* [Exercise data]

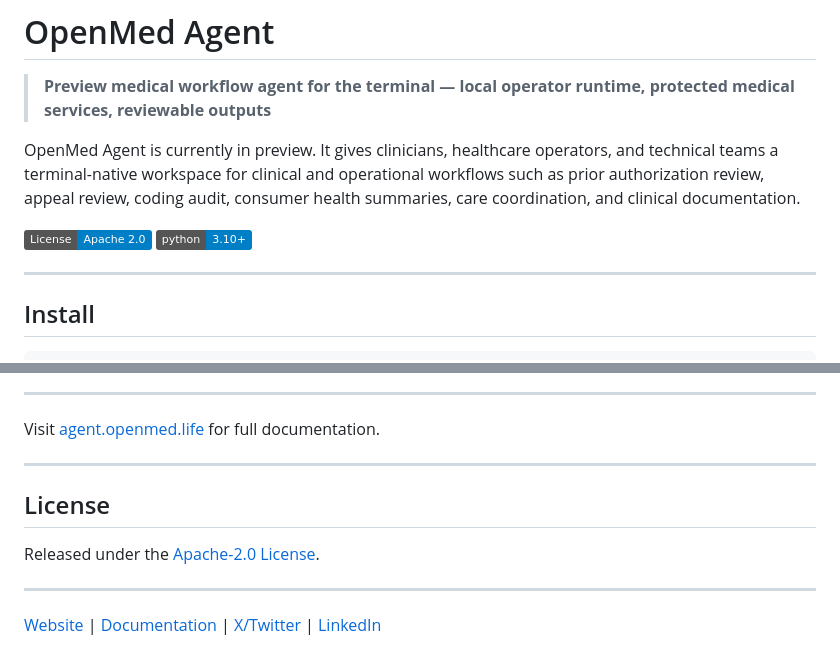
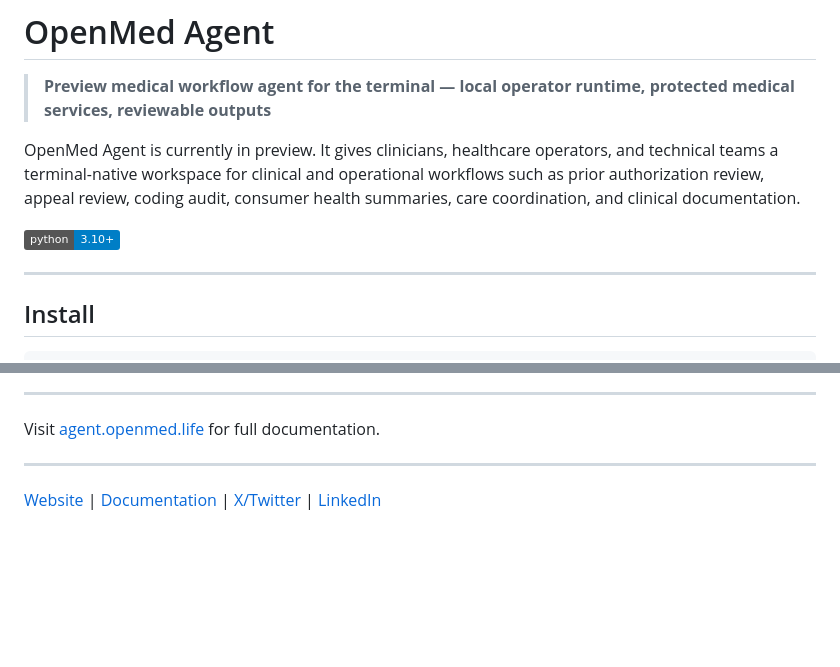
Before and after one commit to openmed-labs/openmed-agent, a Markdown page: README.md, 2 parts joined by grey strips. Rendered like a GitHub page; badges without logos; blank space fills up the shorter version.

```diff
--- a/README.md
+++ b/README.md
@@ -4,7 +4,6 @@
 
 OpenMed Agent is currently in preview. It gives clinicians, healthcare operators, and technical teams a terminal-native workspace for clinical and operational workflows such as prior authorization review, appeal review, coding audit, consumer health summaries, care coordination, and clinical documentation.
 
-[![License](https://img.shields.io/badge/License-Apache_2.0-blue.svg)](https://opensource.org/licenses/Apache-2.0)
 [![Python 3.10+](https://img.shields.io/badge/python-3.10+-blue.svg)](https://www.python.org/downloads/)
 
 ---
@@ -111,10 +110,4 @@ Visit [agent.openmed.life](https://agent.openmed.life) for full documentation.
 
 ---
 
-## License
-
-Released under the [Apache-2.0 License](LICENSE).
-
----
-
 [Website](https://agent.openmed.life) | [Documentation](https://agent.openmed.life/docs) | [X/Twitter](https://x.com/openmed_ai) | [LinkedIn](https://www.linkedin.com/company/openmed-ai/)
```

* [Problem statement]
Search the records for the string "https" and, wherever a line contains it, please copy that line.

* [Your response]
-[![License](https://img.shields.io/badge/License-Apache_2.0-blue.svg)](https://opensource.org/licenses/Apache-2.0)
 [![Python 3.10+](https://img.shields.io/badge/python-3.10+-blue.svg)](https://www.python.org/downloads/)
@@ -111,10 +110,4 @@ Visit [agent.openmed.life](https://agent.openmed.life) for full documentation.
 [Website](https://agent.openmed.life) | [Documentation](https://agent.openmed.life/docs) | [X/Twitter](https://x.com/openmed_ai) | [LinkedIn](https://www.linkedin.com/company/openmed-ai/)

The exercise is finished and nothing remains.